**Exercise objective**
Consider the material that follows. How many of its lines contain "meta"? Reply with the number alone.

┌─ Recorded data

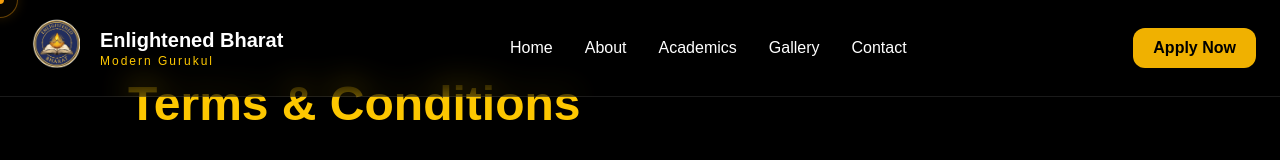
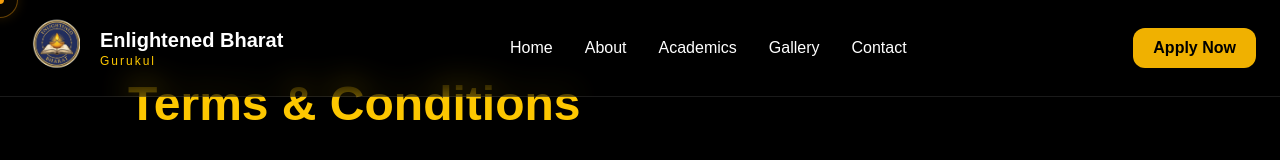
Before and after one commit to dunstomtechnologies/enlightened-bharat-school-website, a React (Vite) app: page /terms-and-conditions in a window 1280 px wide. Shown: the top 160 px of the page. Built offline with nearby package versions, Linux system fonts and the light colour scheme; no server answers.

Commit message:
Fix logo Bg clour

```diff
--- a/index.html
+++ b/index.html
@@ -2,7 +2,7 @@
 <html lang="en">
   <head>
     <meta charset="UTF-8" />
-    <link rel="icon" type="image/jpeg" href="/src/assets/logo.jpeg" />
+    <link rel="icon" type="image/jpeg" href="/src/assets/logo.png" />
     <meta name="viewport" content="width=device-width, initial-scale=1.0" />
     <title>Enlightened Bharat Gurukul</title>
     <meta
--- a/src/components/Footer.jsx
+++ b/src/components/Footer.jsx
@@ -42,7 +42,7 @@
 
 // Updated code
 
-import logo from "../assets/logo.jpeg";
+import logo from "../assets/logo.png";
 import { Link } from "react-router-dom";
 //import ScrollToTopButton from "./ScrollToTopButton";
 
--- a/src/components/Navbar.jsx
+++ b/src/components/Navbar.jsx
@@ -102,7 +102,7 @@
 import { useState } from "react";
 import { Link } from "react-router-dom";
 
-import logo from "../assets/logo.jpeg";
+import logo from "../assets/logo.png";
 
 function Navbar() {
   const [menuOpen, setMenuOpen] = useState(false);
@@ -127,7 +127,7 @@ function Navbar() {
             </h2>
 
             <p className="text-xs text-yellow-400 tracking-[2px]">
-              Modern Gurukul
+               Gurukul
             </p>
           </div>
         </Link>
--- a/src/pages/AdminLogin.jsx
+++ b/src/pages/AdminLogin.jsx
@@ -3,7 +3,7 @@ import { useAuth } from "../context/AuthContext"
 import { Navigate, Link, useNavigate } from "react-router-dom"
 import { Helmet } from "react-helmet-async"
 
-import logo from "../assets/logo.jpeg"
+import logo from "../assets/logo.png"
 
 function AdminLogin() {
 
--- a/src/pages/ForgotPassword.jsx
+++ b/src/pages/ForgotPassword.jsx
@@ -3,7 +3,7 @@ import { useAuth } from "../context/AuthContext"
 import { Navigate, Link } from "react-router-dom"
 import { Helmet } from "react-helmet-async"
 
-import logo from "../assets/logo.jpeg"
+import logo from "../assets/logo.png"
 
 function ForgotPassword() {
 
```
Also changed, not shown: src/assets/logo.jpeg (deleted), src/assets/logo.png (added).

└─

**Written answer**
3